====== DATA FOR THE TASK ======
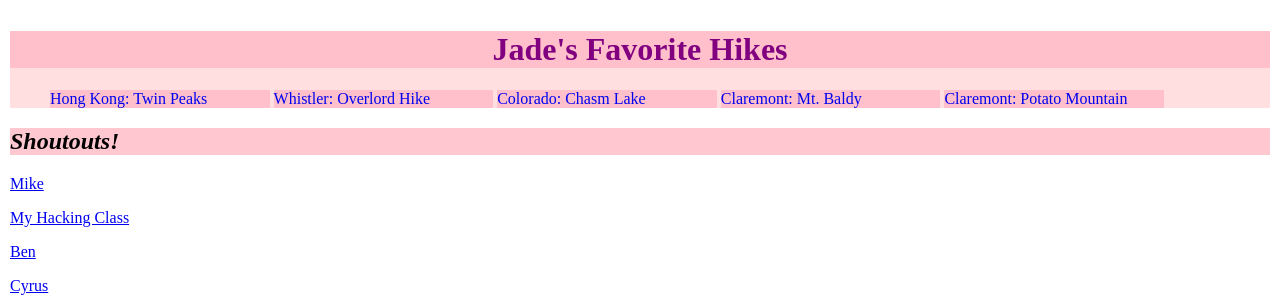
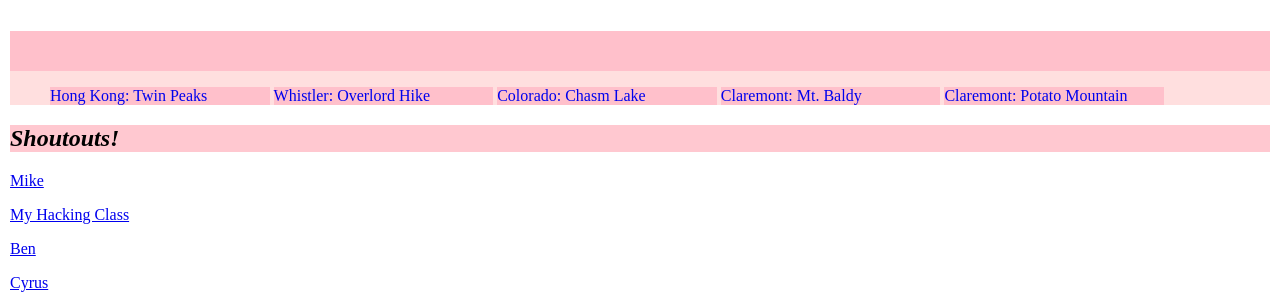
Before and after one commit to jadersaunders/jadersaunders.github.io, a plain HTML site: page index.html in a window 1280 px wide. Shown: the top 308 px of the page. Drawn offline with Linux system fonts and the light colour scheme.

Commit message:
Update index.html

```diff
--- a/index.html
+++ b/index.html
@@ -2,6 +2,7 @@
 <html>
 
   <head>
+    <title><b>Jade's Favorite Hikes</b></title>  <meta name="description" content="Hiking and trails in Hong Kong, Vancouver, Colorado and Claremont.">
     <!-- Google tag (gtag.js) -->
     <script async src="https://www.googletagmanager.com/gtag/js?id=G-0CK7NL9R3N"></script>
     <script>
@@ -12,8 +13,6 @@
     gtag('config', 'G-0CK7NL9R3N');
     </script>
   <link rel="stylesheet" href="mystyle.css">
-
-  <meta name="description" content="Hiking and trails in Hong Kong, Vancouver, Colorado and Claremont.">
   </head>
 
 <body>
@@ -21,7 +20,7 @@
   <script async defer crossorigin="anonymous" src="https://connect.facebook.net/en_US/sdk.js#xfbml=1&version=v14.0" nonce="KR70Lf2p"></script>
 
 <div class="menu">
-    <h1> <b>Jade's Favorite Hikes</b> </h1>
+    <h1 style="margin-bottom: 0px; padding-top: 20px;padding-bottom: 20px;"></h1>
     <ol>
       <a href="https://droneandslr.com/travel-blog/hong-kong/the-twin-peaks-violet-hill-hike/"><li>Hong Kong: Twin Peaks</li></a>
       <a href="https://jadersaunders.github.io/Overlord%20Hike.html"><li>Whistler: Overlord Hike</li></a>
```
======
# [WHAT IS NEEDED]
Copy out the material exactly as it stands, though no picture should appear in the copy.

# [REPLY TO THE TASK]
Before and after one commit to jadersaunders/jadersaunders.github.io, a plain HTML site: page index.html in a window 1280 px wide. Shown: the top 308 px of the page. Drawn offline with Linux system fonts and the light colour scheme.

Commit message:
Update index.html

```diff
--- a/index.html
+++ b/index.html
@@ -2,6 +2,7 @@
 <html>
 
   <head>
+    <title><b>Jade's Favorite Hikes</b></title>  <meta name="description" content="Hiking and trails in Hong Kong, Vancouver, Colorado and Claremont.">
     <!-- Google tag (gtag.js) -->
     <script async src="https://www.googletagmanager.com/gtag/js?id=G-0CK7NL9R3N"></script>
     <script>
@@ -12,8 +13,6 @@
     gtag('config', 'G-0CK7NL9R3N');
     </script>
   <link rel="stylesheet" href="mystyle.css">
-
-  <meta name="description" content="Hiking and trails in Hong Kong, Vancouver, Colorado and Claremont.">
   </head>
 
 <body>
@@ -21,7 +20,7 @@
   <script async defer crossorigin="anonymous" src="https://connect.facebook.net/en_US/sdk.js#xfbml=1&version=v14.0" nonce="KR70Lf2p"></script>
 
 <div class="menu">
-    <h1> <b>Jade's Favorite Hikes</b> </h1>
+    <h1 style="margin-bottom: 0px; padding-top: 20px;padding-bottom: 20px;"></h1>
     <ol>
       <a href="https://droneandslr.com/travel-blog/hong-kong/the-twin-peaks-violet-hill-hike/"><li>Hong Kong: Twin Peaks</li></a>
       <a href="https://jadersaunders.github.io/Overlord%20Hike.html"><li>Whistler: Overlord Hike</li></a>
```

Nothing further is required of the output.